Material provided START
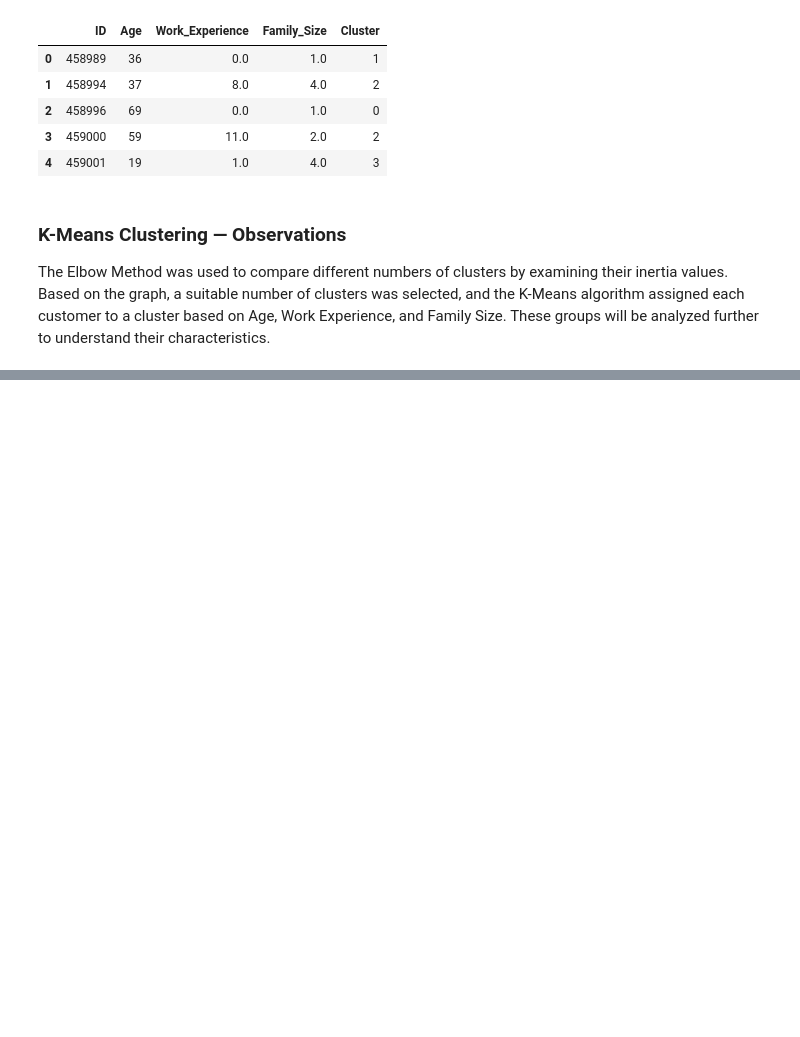
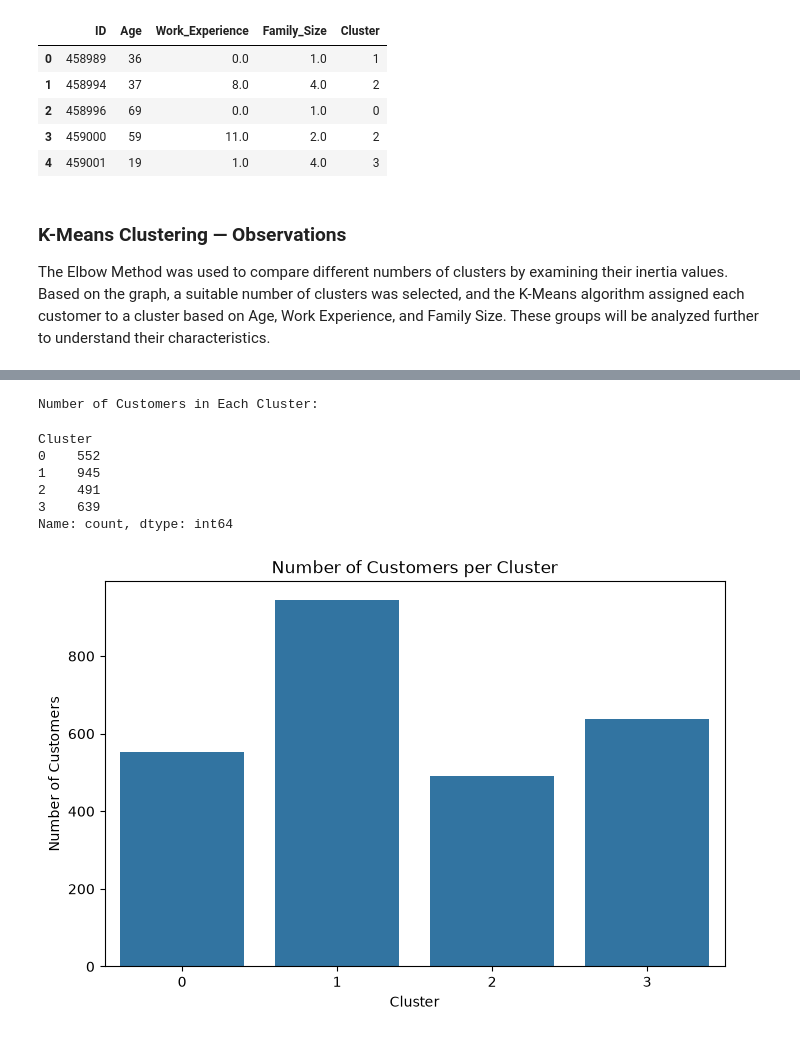
Before and after one commit to atulkadam081-coder/IOBSIP, a Jupyter notebook: src/customer_segmentation.ipynb, the cells around one changed output, grey strips where cells are left out. Drawn from its saved outputs; the diff is of its cells as text; code cells hidden in the pictures; blank space fills up the shorter version.

```diff
--- a/src/customer_segmentation.ipynb
+++ b/src/customer_segmentation.ipynb
@@ -253,0 +327,26 @@ The Elbow Method was used to compare different numbers of clusters by examining
+# %%
+cluster_counts = df["Cluster"].value_counts().sort_index()
+
+print("Number of Customers in Each Cluster:")
+display(cluster_counts)
+
+plt.figure(figsize=(8, 5))
+
+sns.barplot(
+    x=cluster_counts.index,
+    y=cluster_counts.values
+)
+
+plt.title("Number of Customers per Cluster")
+plt.xlabel("Cluster")
+plt.ylabel("Number of Customers")
+plt.show()
+# %% [output]
+Number of Customers in Each Cluster:
+Cluster
+0    552
+1    945
+2    491
+3    639
+Name: count, dtype: int64
+[figure, added]
```
Also changed, not shown: parts of 8 cells of this notebook.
Material provided END
Output the data exactly, pictures omitted.

Before and after one commit to atulkadam081-coder/IOBSIP, a Jupyter notebook: src/customer_segmentation.ipynb, the cells around one changed output, grey strips where cells are left out. Drawn from its saved outputs; the diff is of its cells as text; code cells hidden in the pictures; blank space fills up the shorter version.

```diff
--- a/src/customer_segmentation.ipynb
+++ b/src/customer_segmentation.ipynb
@@ -253,0 +327,26 @@ The Elbow Method was used to compare different numbers of clusters by examining
+# %%
+cluster_counts = df["Cluster"].value_counts().sort_index()
+
+print("Number of Customers in Each Cluster:")
+display(cluster_counts)
+
+plt.figure(figsize=(8, 5))
+
+sns.barplot(
+    x=cluster_counts.index,
+    y=cluster_counts.values
+)
+
+plt.title("Number of Customers per Cluster")
+plt.xlabel("Cluster")
+plt.ylabel("Number of Customers")
+plt.show()
+# %% [output]
+Number of Customers in Each Cluster:
+Cluster
+0    552
+1    945
+2    491
+3    639
+Name: count, dtype: int64
+[figure, added]
```
Also changed, not shown: parts of 8 cells of this notebook.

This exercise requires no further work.